Bob J.: Great summary for the G’s.
Repeating what most 300 folks know, the hemi’s in the 1955-58 letter cars had individual/unique serial numbers stamped on them and this engine S/N was hand-written on the IBM CAR RECORD CARD for that car. (Perhaps also on the track sheet or elsewhere??). The VIN format for a ’55 C-300 was 3N55-ABCD and the engine S/N format was 3NE55-WXYZ, where the last four letters signify digits which are highly unlikely to be identical (other than the first digit which would span 1,000 vehicles and would often be the same). The 1955 correlation of VIN & S/N is quite random—still, “matching” in our case would be that the engine S/N “matched” the original entry—now documented in the club records thanks to Gil Cunningham.
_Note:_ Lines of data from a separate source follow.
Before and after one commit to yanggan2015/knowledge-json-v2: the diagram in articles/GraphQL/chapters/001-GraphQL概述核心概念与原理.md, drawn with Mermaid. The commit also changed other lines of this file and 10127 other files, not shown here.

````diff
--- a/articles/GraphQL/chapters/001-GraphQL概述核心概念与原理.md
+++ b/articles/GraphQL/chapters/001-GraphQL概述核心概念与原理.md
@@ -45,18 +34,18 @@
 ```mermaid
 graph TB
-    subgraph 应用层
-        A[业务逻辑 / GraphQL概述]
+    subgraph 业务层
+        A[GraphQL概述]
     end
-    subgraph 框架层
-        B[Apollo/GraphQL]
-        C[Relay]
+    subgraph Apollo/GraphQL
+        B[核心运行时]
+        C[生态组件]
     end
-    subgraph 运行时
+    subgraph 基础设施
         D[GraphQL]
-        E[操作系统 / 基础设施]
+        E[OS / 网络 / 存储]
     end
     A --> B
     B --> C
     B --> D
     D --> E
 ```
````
The last four digits of the S/N on the engine in our C300 ( https://www.volocars.com/auto-sales/vehicles/14055/1955-chrysler-300 -no longer ours) were/are 100 higher than the VIN but still “matching”, as per microfilm image of the IBM card (1198 VIN, 1098 S/N). There are more orderly correlations of VIN & S/N for 1956-58 300’s. After 1958, the only indication of the engine being original (“matching”) would be the date stamp in conjunction with the ID indicating the engine is a letter-car engine and that date being the same or less than the SO date.
I recall being told that non-“matching” VIN & S/N would not be penalized in club concours judging so long as the replacement engine was year and model-correct and properly trimmed and equipped. Don’t take my memory as gospel. Rules can change.
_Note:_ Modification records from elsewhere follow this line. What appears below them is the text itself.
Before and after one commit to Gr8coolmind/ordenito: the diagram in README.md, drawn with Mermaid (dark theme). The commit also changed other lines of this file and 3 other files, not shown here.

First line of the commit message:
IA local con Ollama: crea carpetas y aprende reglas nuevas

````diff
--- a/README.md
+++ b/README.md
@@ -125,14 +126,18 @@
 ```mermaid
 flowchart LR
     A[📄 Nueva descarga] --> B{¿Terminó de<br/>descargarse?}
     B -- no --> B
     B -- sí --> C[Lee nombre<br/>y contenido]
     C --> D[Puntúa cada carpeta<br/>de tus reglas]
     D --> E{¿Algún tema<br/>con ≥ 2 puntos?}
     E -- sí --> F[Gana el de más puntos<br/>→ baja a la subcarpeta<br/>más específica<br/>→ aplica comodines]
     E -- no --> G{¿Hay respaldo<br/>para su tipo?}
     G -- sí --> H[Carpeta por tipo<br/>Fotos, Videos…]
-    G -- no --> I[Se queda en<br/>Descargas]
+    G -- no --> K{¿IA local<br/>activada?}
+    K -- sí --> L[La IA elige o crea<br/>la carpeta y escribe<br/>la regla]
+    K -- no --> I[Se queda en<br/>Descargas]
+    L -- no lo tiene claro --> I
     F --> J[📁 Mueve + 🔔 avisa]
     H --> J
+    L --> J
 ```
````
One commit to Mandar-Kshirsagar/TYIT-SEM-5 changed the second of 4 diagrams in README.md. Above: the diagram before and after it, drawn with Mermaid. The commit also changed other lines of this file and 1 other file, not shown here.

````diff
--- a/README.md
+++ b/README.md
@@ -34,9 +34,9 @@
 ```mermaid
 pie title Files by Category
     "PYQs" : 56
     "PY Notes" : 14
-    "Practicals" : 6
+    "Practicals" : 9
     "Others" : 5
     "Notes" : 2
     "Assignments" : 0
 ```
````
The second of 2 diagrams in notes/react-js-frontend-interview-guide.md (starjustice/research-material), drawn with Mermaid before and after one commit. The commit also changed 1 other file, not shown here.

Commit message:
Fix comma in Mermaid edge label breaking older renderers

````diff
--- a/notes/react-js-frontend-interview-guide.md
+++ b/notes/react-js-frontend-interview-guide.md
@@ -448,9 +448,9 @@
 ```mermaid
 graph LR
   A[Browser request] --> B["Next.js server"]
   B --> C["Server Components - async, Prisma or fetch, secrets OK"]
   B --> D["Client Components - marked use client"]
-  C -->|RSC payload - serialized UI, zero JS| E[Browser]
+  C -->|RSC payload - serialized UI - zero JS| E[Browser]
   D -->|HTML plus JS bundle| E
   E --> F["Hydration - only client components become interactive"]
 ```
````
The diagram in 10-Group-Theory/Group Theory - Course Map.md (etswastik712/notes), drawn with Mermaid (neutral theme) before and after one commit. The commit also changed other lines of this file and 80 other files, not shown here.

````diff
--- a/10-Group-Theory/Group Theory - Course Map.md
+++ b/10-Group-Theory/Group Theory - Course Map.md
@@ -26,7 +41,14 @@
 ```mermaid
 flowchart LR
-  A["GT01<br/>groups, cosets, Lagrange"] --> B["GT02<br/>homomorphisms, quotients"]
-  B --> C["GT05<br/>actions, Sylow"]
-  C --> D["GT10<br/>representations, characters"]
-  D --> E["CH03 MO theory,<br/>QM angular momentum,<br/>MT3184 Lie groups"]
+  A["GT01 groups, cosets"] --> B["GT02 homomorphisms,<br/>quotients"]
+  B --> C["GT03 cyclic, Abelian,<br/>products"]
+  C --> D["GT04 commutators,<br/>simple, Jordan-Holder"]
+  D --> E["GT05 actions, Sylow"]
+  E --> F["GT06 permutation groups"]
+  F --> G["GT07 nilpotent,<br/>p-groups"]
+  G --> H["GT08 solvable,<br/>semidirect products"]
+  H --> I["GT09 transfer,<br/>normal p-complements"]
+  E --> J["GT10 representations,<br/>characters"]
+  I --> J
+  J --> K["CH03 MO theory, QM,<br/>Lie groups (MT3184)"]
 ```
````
It would be interesting to know whether short-ram and long-ram engines in the same model year had different block ID’s. In 1964, the engine block ID is different for the standard single four-barrel FirePower 360 engine and the short-ram, dual carb FirePower 390 engine.
Brentwood, CA (Overcast and 58F @ 2:30 PM—Wind & rain a-comin’. Spring has sprung here)
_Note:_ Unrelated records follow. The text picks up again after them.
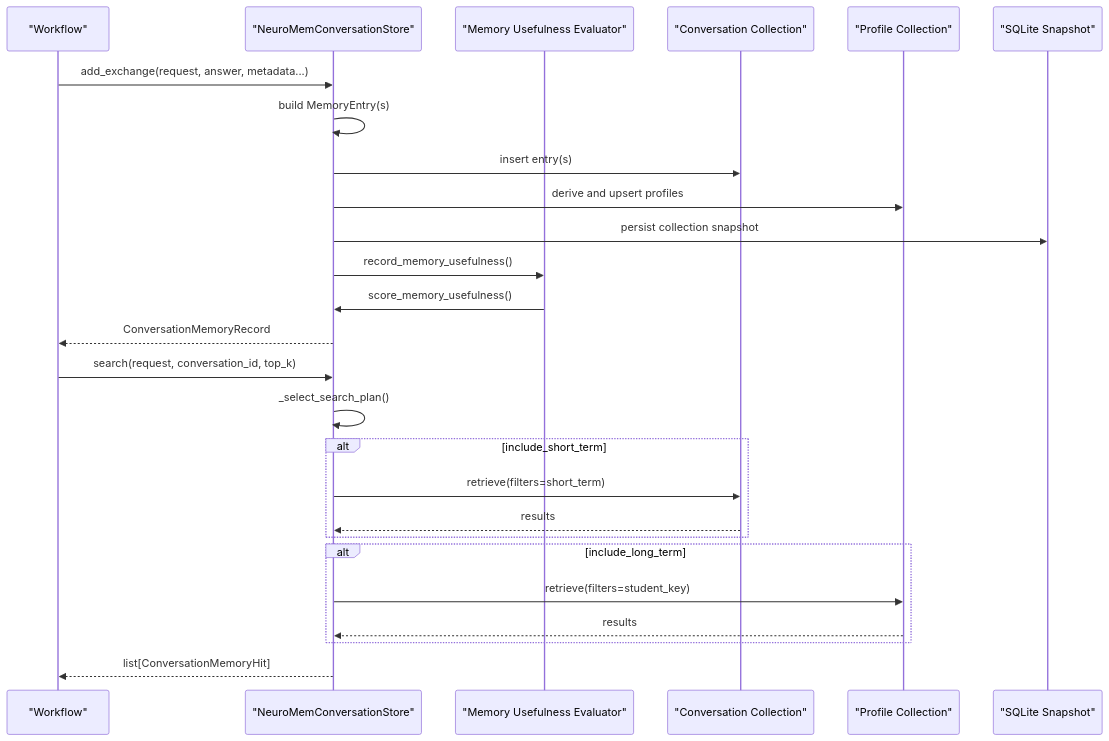
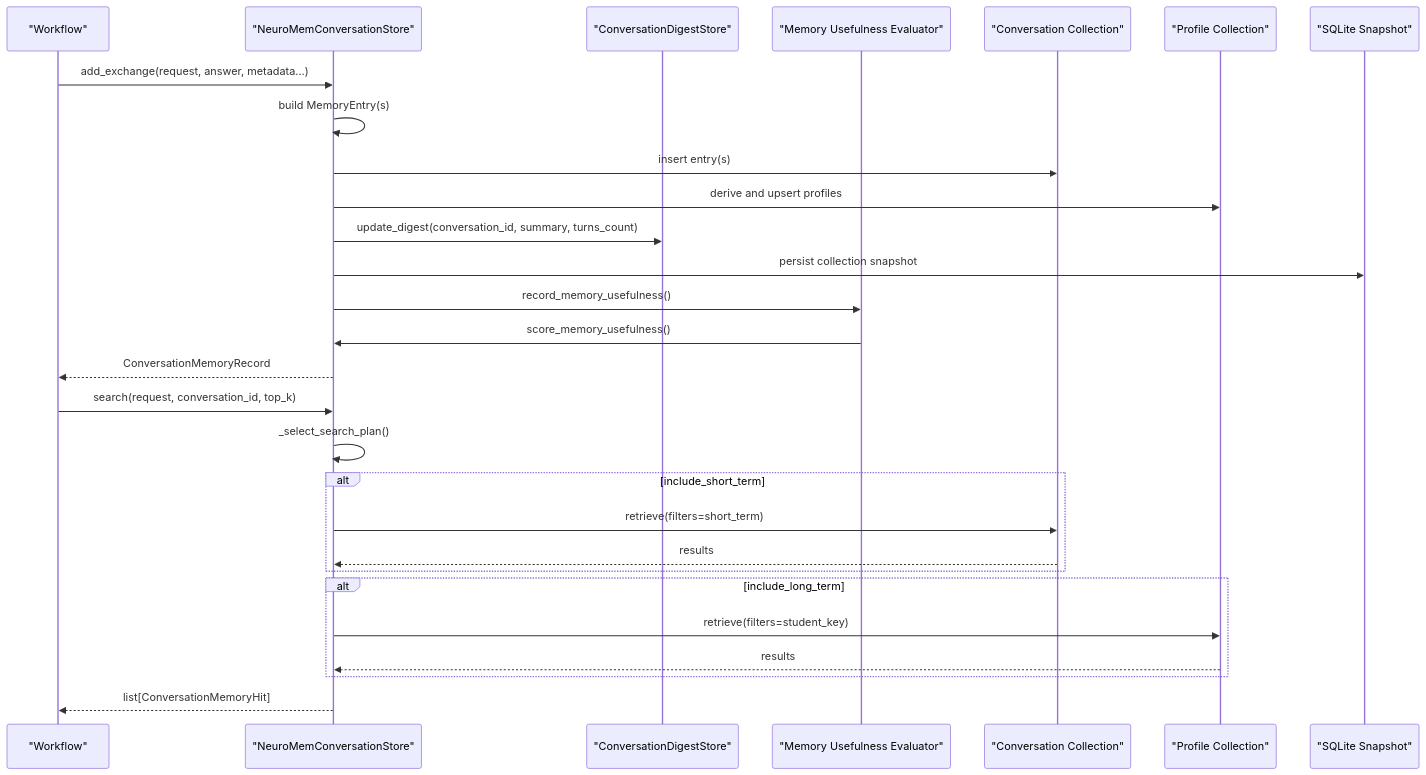
One commit to intellistream/sage-mate changed the second of 3 diagrams in .qoder/repowiki/en/content/Memory Systems/Conversation Memory.md. Above: the diagram before and after it, drawn with Mermaid. The commit also changed other lines of this file and 101 other files, not shown here.

````diff
--- a/.qoder/repowiki/en/content/Memory Systems/Conversation Memory.md
+++ b/.qoder/repowiki/en/content/Memory Systems/Conversation Memory.md
@@ -114,28 +128,30 @@
 ```mermaid
 sequenceDiagram
 participant WF as "Workflow"
 participant Store as "NeuroMemConversationStore"
+participant Digest as "ConversationDigestStore"
 participant Eval as "Memory Usefulness Evaluator"
 participant Conv as "Conversation Collection"
 participant Prof as "Profile Collection"
 participant DB as "SQLite Snapshot"
 WF->>Store : add_exchange(request, answer, metadata...)
 Store->>Store : build MemoryEntry(s)
 Store->>Conv : insert entry(s)
 Store->>Prof : derive and upsert profiles
+Store->>Digest : update_digest(conversation_id, summary, turns_count)
 Store->>DB : persist collection snapshot
 Store->>Eval : record_memory_usefulness()
 Eval->>Store : score_memory_usefulness()
 Store-->>WF : ConversationMemoryRecord
 WF->>Store : search(request, conversation_id, top_k)
 Store->>Store : _select_search_plan()
 alt include_short_term
 Store->>Conv : retrieve(filters=short_term)
 Conv-->>Store : results
 end
 alt include_long_term
 Store->>Prof : retrieve(filters=student_key)
 Prof-->>Store : results
 end
 Store-->>WF : list[ConversationMemoryHit]
 ```
````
Numbers matching is a relative term to the age of the vehicle. 1968, I believe, but maybe ’67, is the year that required VIN #s to be stamped on various components to deter theft, thereby reflecting that “Numbers Matching” means original to that car components.
When it comes to Letter Cars, different numbering patterns occurred over the years to identify original components. For instance, a correct 1961 300G engine will have a date code stamped on the machined boss near the distributor that shows a month and date built that would be prior to the scheduled build date of the car. In addition it would have the letter R (designates 1961 model year) and 41HP (short for 413 High Performance) stamped on the same boss. The trim code (SO) plate will have additional information about scheduled build date, colors, and options etc, the VIN will start with 8413 indicating a 300G. So, there you have it, that gives you an idea what “numbers matching” means for a 300G, if you were to use that term.
There are additional ways to verify original components like casting numbers and body number stampings, but the above are the most important. I would also state that that having a correct engine in a Letter Car does make a difference in the value of the car as perceived by potential buyers.
Let me ask a possibly dumb question. I was told “Numbers Matching” didn’t begin until 1967 or thereabouts. Hence, unless it was say a 383,how would you know ?
Posted by: "Rich Barber" <c300@xxxxxxx>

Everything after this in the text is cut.